Faithfully Yours, G.C. Marshall

Forms of address in George Marshall's correspondence

George Marshall was rather formal in his relationships – he asked President Roosevelt to call him “General,” and once commented that he saved all his feelings for his wife, Katherine.

In his correspondence, Marshall could be very formal as well. Even over his long years of association with Gen. John Pershing, Marshall always addressed letters “Dear General,” and closed them “Faithfully yours, G.C. Marshall.” Perhaps that was his usual address to very senior officers, as a June 1938 letter to Army Chief of Staff Malin Craig was addressed the same. In a humorous departure, some 1939 letters to Craig are simply addressed “Dear Chief.”

Outgoing Army Chief of Staff Gen. Malin Craig, and incoming Chief of Staff Gen. George C. Marshall, 1939.

Marshall generally addressed other Army officers by last name – Marshall never called him “Ike,” only “Eisenhower.” He also addressed former commanding officers by last name – Gen. Roy Keehn of the Illinois National Guard was “Keehn,” and Gen. Fox Conner, who Marshall served under during World War I was addressed as “Conner.”

Occasionally, Marshall would address a fellow officer by first name. A letter to Maj. Frank Hayne, with whom Marshall served (and hunted) with in China in the mid-1920s, was addressed as “My dear Frank.”

Frank Hayne and George Marshall on a hunting trip in China, 1926.

As good a friend as Marshall was with Field Marshal Sir John Dill, Marshall’s correspondence was always addressed as “Dill.” The same with Gen. Henry “Hap” Arnold, for whom correspondence was addressed “Arnold,” although he served on the Joint Chiefs with Marshall and hunted and fished with him.

Gen. George Marshall and Gen. Henry Arnold hunting, November 1945.

Letters to Frank McCarthy who had been with the General Headquarters Secretariat, and with whom the Marshalls were very close, were always “Dear Frank,” and one letter written between travel for the American Red Cross was signed “Hastily and affectionately.”

George Marshall and Frank McCarthy in California c1952.

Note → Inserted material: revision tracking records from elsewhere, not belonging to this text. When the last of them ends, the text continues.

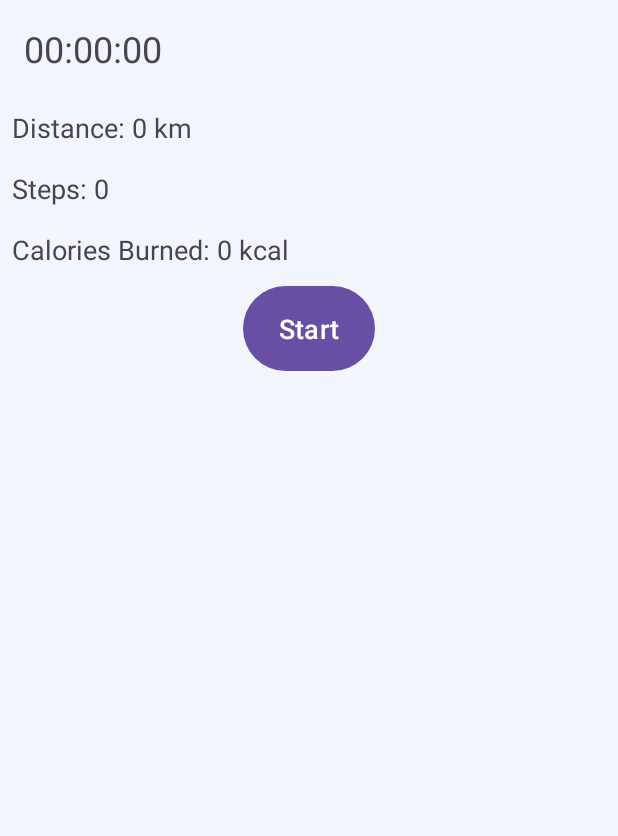
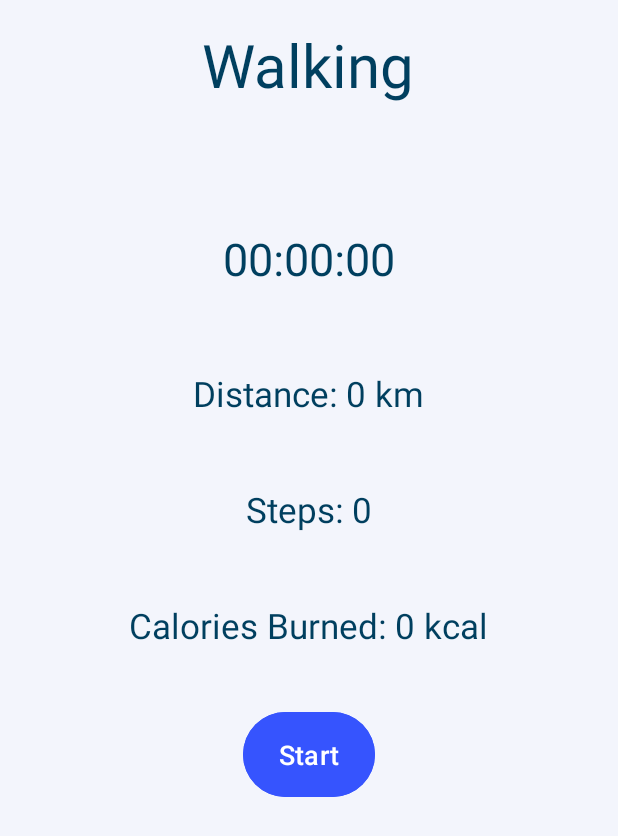
Before and after one commit to asselgh/FitQuest, an Android app: the WalkingActivity screen opened directly, with no data from a screen before it, on a phone screen of 412 x 824 dp. Shown: the top 836 px of the screen. Run offline under Robolectric (Android 15) with nearby library versions, the phone set to English and light mode, and no system bars.

Commit message:
Walking page design completed

```diff
--- a/app/src/main/res/layout/activity_walking.xml
+++ b/app/src/main/res/layout/activity_walking.xml
@@ -9,45 +9,68 @@
 
     >
 
+
+    <!--Header Section-->
+    <TextView
+        android:layout_width="wrap_content"
+        android:layout_height="wrap_content"
+        android:layout_gravity="center"
+        android:padding="16dp"
+        android:text="Walking"
+        android:textColor="@color/title"
+        android:textSize="40sp" />
+
     <!-- Timer -->
     <TextView
         android:id="@+id/timerTextView"
         android:layout_width="wrap_content"
         android:layout_height="wrap_content"
+        android:layout_gravity="center"
+        android:layout_marginTop="50dp"
         android:gravity="center_horizontal"
         android:padding="16dp"
         android:text="00:00:00"
-        android:textSize="24sp" />
+        android:textColor="@color/title"
+        android:textSize="30sp" />
 
     <!-- Distance -->
     <TextView
         android:id="@+id/distanceTextView"
         android:layout_width="wrap_content"
         android:layout_height="wrap_content"
+        android:layout_gravity="center"
+        android:layout_marginTop="30dp"
         android:gravity="center_horizontal"
         android:padding="8dp"
         android:text="Distance: 0 km"
-        android:textSize="18sp" />
+        android:textColor="@color/title"
+        android:textSize="23sp" />
 
     <!--    steps-->
     <TextView
         android:id="@+id/stepsTextView"
         android:layout_width="wrap_content"
         android:layout_height="wrap_content"
+        android:layout_gravity="center"
+        android:layout_marginTop="30dp"
         android:gravity="center_horizontal"
         android:padding="8dp"
         android:text="Steps: 0"
-        android:textSize="18sp" />
+        android:textColor="@color/title"
+        android:textSize="23sp" />
 
     <!-- Calories Burned -->
     <TextView
         android:id="@+id/caloriesTextView"
         android:layout_width="wrap_content"
         android:layout_height="wrap_content"
+        android:layout_gravity="center"
         android:gravity="center_horizontal"
         android:padding="8dp"
+        android:layout_marginTop="30dp"
         android:text="Calories Burned: 0 kcal"
-        android:textSize="18sp" />
+        android:textColor="@color/title"
+        android:textSize="23dp" />
 
     <!-- Button to start/pause/end workout -->
     <Button
@@ -55,9 +78,13 @@
         android:layout_width="wrap_content"
         android:layout_height="wrap_content"
         android:layout_gravity="center"
+        android:backgroundTint="@color/accent"
         android:padding="16dp"
+        android:layout_marginTop="30dp"
         android:text="Start"
         android:textSize="18sp" />
+
+
 
     <!-- Button to pause workout -->
     <Button
@@ -65,9 +92,11 @@
         android:layout_width="wrap_content"
         android:layout_height="wrap_content"
         android:layout_gravity="center"
+        android:backgroundTint="@color/accent"
         android:padding="16dp"
         android:text="Pause"
         android:textSize="18sp"
+        android:layout_margin="10dp"
         android:visibility="gone" />
 
     <!-- Button to end workout -->
@@ -76,10 +105,14 @@
         android:layout_width="wrap_content"
         android:layout_height="wrap_content"
         android:layout_gravity="center"
+        android:backgroundTint="@color/accent"
         android:padding="16dp"
         android:text="Rest"
+        android:layout_margin="10dp"
         android:textSize="18sp"
         android:visibility="gone" />
 
 
+
+
 </LinearLayout>
```
Also changed, not shown: app/src/main/res/layout/activity_home.xml (+21 -4 lines), app/src/main/res/layout/activity_workout.xml (+109 -102 lines), app/src/main/res/values/colors.xml (+8 -0 lines).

Family was always addressed fondly. Letters to Lily, and later to Katherine were addressed “Dearest.” Letters to Katherine’s daughter were “Dear Molly,” and closed “With my love and affectionate regards.” To Katherine’s sons, letters were closed “Affectionately.” To longtime friend Rose Page Wilson, Marshall closed his letters “All my love, affectionately.” Letters to Marshall’s sister Marie were closed “With my love.” Correspondence to Marshall’s brother Stuart was “My dear Stuart,” and closed “Your affectionate brother,” somewhat surprising as the brothers’ relationship was distant.

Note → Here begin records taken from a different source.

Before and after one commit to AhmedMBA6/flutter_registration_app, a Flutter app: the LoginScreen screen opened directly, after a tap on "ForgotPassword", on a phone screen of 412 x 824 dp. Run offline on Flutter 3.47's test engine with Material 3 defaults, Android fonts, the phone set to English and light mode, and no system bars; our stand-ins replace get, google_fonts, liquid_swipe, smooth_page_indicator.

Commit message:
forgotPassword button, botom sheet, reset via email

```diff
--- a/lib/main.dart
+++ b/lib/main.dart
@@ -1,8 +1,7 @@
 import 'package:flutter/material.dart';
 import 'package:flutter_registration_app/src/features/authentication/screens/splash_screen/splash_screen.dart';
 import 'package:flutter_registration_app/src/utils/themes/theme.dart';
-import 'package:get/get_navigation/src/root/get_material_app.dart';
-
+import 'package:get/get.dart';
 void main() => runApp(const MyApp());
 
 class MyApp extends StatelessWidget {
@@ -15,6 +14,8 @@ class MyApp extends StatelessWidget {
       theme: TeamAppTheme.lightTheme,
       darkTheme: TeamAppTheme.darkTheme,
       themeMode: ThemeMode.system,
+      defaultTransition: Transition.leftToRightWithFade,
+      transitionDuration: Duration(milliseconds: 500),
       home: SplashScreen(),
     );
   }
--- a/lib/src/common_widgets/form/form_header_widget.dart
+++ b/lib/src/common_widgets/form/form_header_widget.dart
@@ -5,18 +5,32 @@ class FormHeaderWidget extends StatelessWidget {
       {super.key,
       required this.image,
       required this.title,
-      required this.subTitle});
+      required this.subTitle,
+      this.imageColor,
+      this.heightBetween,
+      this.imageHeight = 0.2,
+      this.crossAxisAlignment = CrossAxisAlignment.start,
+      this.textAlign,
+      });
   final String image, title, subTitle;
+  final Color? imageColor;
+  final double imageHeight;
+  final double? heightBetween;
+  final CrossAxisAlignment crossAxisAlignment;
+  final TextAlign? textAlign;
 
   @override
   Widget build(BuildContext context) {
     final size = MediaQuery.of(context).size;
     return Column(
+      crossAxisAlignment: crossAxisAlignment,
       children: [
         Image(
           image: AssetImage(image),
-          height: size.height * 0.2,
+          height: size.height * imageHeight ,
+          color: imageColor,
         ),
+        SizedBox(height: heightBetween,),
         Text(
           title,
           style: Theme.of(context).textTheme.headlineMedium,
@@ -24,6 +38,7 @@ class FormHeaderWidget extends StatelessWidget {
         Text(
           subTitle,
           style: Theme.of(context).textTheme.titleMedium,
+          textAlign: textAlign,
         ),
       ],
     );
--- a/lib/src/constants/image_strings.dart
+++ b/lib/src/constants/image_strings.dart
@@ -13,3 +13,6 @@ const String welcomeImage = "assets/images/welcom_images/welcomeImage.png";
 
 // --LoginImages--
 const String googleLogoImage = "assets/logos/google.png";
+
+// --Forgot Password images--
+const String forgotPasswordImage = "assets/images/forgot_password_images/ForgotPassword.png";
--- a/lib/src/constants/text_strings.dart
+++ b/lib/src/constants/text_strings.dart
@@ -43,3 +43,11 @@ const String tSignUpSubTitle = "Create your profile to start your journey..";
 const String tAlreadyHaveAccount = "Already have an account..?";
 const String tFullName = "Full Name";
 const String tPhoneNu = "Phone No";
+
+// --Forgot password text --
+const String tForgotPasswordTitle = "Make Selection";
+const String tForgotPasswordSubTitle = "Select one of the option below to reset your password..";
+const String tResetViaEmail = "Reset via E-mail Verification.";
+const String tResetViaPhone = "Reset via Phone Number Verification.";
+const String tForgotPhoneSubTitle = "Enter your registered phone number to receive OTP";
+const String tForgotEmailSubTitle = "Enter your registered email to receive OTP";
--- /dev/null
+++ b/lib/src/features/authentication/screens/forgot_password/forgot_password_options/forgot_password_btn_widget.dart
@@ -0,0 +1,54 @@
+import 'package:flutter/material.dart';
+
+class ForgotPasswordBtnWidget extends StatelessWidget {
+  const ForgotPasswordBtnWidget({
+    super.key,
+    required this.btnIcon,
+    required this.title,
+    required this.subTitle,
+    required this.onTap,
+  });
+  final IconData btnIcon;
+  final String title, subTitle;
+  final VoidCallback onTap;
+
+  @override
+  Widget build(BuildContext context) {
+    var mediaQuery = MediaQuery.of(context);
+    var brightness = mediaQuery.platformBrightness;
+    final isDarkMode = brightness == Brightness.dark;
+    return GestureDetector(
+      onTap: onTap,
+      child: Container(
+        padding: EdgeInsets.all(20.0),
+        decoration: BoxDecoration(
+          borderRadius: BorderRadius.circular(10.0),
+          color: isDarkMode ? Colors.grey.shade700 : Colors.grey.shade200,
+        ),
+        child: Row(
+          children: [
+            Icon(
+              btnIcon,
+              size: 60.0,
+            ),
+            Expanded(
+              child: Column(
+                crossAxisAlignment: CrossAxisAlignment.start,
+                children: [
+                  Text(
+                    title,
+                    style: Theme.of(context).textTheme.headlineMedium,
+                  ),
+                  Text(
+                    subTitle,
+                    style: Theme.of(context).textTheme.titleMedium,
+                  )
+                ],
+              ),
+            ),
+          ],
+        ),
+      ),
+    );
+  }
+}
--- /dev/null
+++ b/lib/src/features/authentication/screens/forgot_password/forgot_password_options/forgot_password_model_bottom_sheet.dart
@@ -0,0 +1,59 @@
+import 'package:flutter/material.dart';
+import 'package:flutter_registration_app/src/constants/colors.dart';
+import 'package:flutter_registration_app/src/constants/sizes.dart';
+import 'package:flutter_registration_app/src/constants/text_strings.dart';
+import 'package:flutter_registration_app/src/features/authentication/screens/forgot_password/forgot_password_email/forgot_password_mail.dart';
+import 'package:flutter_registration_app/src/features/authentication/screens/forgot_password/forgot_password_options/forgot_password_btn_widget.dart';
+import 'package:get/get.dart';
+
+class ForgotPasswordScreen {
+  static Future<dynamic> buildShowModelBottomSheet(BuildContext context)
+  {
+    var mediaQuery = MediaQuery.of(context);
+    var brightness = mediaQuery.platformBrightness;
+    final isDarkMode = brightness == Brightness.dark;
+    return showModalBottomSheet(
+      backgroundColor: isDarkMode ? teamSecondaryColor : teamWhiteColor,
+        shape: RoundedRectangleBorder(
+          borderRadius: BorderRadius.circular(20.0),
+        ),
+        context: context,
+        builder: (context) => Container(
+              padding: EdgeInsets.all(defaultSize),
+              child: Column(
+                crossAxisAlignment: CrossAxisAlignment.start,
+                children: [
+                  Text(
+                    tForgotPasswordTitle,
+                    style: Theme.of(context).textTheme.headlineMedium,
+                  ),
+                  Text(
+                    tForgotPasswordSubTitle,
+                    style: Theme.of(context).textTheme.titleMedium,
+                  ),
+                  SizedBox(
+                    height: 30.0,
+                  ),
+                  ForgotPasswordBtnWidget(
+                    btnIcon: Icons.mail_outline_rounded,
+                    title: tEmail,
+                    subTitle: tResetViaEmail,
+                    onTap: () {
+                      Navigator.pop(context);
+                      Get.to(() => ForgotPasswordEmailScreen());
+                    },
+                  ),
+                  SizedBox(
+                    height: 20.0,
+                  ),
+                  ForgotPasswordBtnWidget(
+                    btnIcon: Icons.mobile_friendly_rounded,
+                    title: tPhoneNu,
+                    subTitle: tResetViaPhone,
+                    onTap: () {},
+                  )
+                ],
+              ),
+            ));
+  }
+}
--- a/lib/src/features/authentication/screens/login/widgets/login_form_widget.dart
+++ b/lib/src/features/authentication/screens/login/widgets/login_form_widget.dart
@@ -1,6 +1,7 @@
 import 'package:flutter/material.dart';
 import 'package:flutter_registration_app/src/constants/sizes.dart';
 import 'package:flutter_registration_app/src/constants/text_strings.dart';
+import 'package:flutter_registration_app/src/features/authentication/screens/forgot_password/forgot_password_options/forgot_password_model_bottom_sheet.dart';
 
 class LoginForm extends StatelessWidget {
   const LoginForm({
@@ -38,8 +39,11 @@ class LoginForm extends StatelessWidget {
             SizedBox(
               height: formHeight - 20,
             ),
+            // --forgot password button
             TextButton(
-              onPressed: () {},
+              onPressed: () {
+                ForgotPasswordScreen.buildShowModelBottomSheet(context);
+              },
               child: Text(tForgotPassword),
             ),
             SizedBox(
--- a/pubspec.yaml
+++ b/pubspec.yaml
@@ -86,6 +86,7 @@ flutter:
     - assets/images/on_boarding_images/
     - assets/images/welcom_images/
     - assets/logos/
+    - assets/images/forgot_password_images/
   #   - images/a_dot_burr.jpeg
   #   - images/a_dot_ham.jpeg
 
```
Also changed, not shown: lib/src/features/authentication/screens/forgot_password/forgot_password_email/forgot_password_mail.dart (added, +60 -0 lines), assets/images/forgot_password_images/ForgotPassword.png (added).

George Marshall and Rose Page Wilson, 1950.

In a letter to Harry Truman in April 1943, Marshall addressed it to “My dear Senator Truman,” and closed it formally, “Faithfully yours, G.C. Marshall.” In a less formal manner, a February 1944 letter to Presidential aide Harry Hopkins is surprising addressed simply, “Dear Harry.”

Gen. Marshall and Harry Hopkins at a Joint Chiefs lunch, December 1942.

Marshall was no doubt a man of his time in how he addressed his correspondence, but it’s also a glimpse into how he felt about those to whom he wrote.

Melissa has been at GCMF since fall 2019, and previously was an academic librarian specializing in history. She and her husband, John, have three grown children, and live in Rockbridge County with three large rescue dogs. Keep up with her @MelissasLibrary.